Detected change data
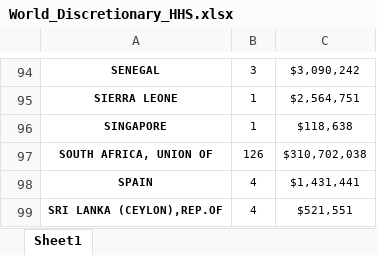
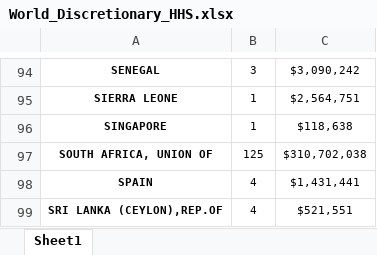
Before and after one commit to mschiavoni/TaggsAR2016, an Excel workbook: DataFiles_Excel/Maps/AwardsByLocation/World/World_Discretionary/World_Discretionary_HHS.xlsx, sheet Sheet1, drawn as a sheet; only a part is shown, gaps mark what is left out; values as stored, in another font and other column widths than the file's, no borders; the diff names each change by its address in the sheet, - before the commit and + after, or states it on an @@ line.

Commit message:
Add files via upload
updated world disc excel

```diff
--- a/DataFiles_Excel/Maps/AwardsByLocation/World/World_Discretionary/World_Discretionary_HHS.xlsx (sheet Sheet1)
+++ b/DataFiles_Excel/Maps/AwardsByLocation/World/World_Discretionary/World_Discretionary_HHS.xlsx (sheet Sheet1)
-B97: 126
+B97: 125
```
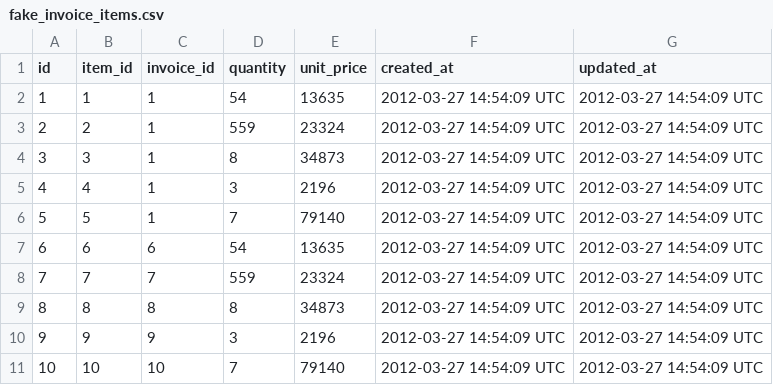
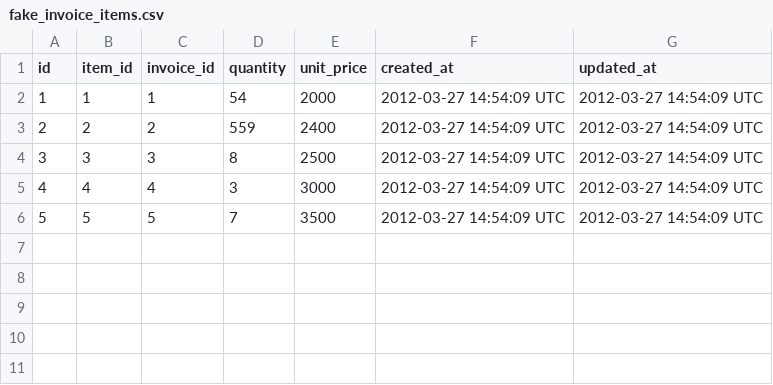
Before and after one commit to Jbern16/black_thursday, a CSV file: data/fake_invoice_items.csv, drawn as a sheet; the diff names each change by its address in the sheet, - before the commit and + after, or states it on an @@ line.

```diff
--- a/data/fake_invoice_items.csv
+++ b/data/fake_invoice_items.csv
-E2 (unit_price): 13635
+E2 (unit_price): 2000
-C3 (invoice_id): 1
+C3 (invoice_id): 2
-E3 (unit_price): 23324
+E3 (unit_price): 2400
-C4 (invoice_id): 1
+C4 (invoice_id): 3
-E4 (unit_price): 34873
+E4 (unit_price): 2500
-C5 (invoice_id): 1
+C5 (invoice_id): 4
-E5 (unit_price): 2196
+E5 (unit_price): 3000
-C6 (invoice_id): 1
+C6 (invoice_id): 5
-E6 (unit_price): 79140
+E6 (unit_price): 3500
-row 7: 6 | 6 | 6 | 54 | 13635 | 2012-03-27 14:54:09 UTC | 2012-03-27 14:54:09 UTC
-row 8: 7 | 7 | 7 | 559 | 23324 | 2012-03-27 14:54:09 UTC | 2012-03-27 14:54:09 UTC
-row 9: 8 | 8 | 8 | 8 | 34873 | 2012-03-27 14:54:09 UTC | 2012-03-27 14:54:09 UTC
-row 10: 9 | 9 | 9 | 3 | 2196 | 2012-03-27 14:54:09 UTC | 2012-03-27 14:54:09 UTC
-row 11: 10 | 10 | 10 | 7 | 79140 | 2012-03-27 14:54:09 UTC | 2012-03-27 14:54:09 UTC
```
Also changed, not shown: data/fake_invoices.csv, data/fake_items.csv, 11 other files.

§ **Work to complete**:
Each entry must be set down word for word; no image may be carried over.

§ **Answer for the task**:
Before and after one commit to mschiavoni/TaggsAR2016, an Excel workbook: DataFiles_Excel/Maps/AwardsByLocation/World/World_Discretionary/World_Discretionary_HHS.xlsx, sheet Sheet1, drawn as a sheet; only a part is shown, gaps mark what is left out; values as stored, in another font and other column widths than the file's, no borders; the diff names each change by its address in the sheet, - before the commit and + after, or states it on an @@ line.

Commit message:
Add files via upload
updated world disc excel

```diff
--- a/DataFiles_Excel/Maps/AwardsByLocation/World/World_Discretionary/World_Discretionary_HHS.xlsx (sheet Sheet1)
+++ b/DataFiles_Excel/Maps/AwardsByLocation/World/World_Discretionary/World_Discretionary_HHS.xlsx (sheet Sheet1)
-B97: 126
+B97: 125
```
Before and after one commit to Jbern16/black_thursday, a CSV file: data/fake_invoice_items.csv, drawn as a sheet; the diff names each change by its address in the sheet, - before the commit and + after, or states it on an @@ line.

```diff
--- a/data/fake_invoice_items.csv
+++ b/data/fake_invoice_items.csv
-E2 (unit_price): 13635
+E2 (unit_price): 2000
-C3 (invoice_id): 1
+C3 (invoice_id): 2
-E3 (unit_price): 23324
+E3 (unit_price): 2400
-C4 (invoice_id): 1
+C4 (invoice_id): 3
-E4 (unit_price): 34873
+E4 (unit_price): 2500
-C5 (invoice_id): 1
+C5 (invoice_id): 4
-E5 (unit_price): 2196
+E5 (unit_price): 3000
-C6 (invoice_id): 1
+C6 (invoice_id): 5
-E6 (unit_price): 79140
+E6 (unit_price): 3500
-row 7: 6 | 6 | 6 | 54 | 13635 | 2012-03-27 14:54:09 UTC | 2012-03-27 14:54:09 UTC
-row 8: 7 | 7 | 7 | 559 | 23324 | 2012-03-27 14:54:09 UTC | 2012-03-27 14:54:09 UTC
-row 9: 8 | 8 | 8 | 8 | 34873 | 2012-03-27 14:54:09 UTC | 2012-03-27 14:54:09 UTC
-row 10: 9 | 9 | 9 | 3 | 2196 | 2012-03-27 14:54:09 UTC | 2012-03-27 14:54:09 UTC
-row 11: 10 | 10 | 10 | 7 | 79140 | 2012-03-27 14:54:09 UTC | 2012-03-27 14:54:09 UTC
```
Also changed, not shown: data/fake_invoices.csv, data/fake_items.csv, 11 other files.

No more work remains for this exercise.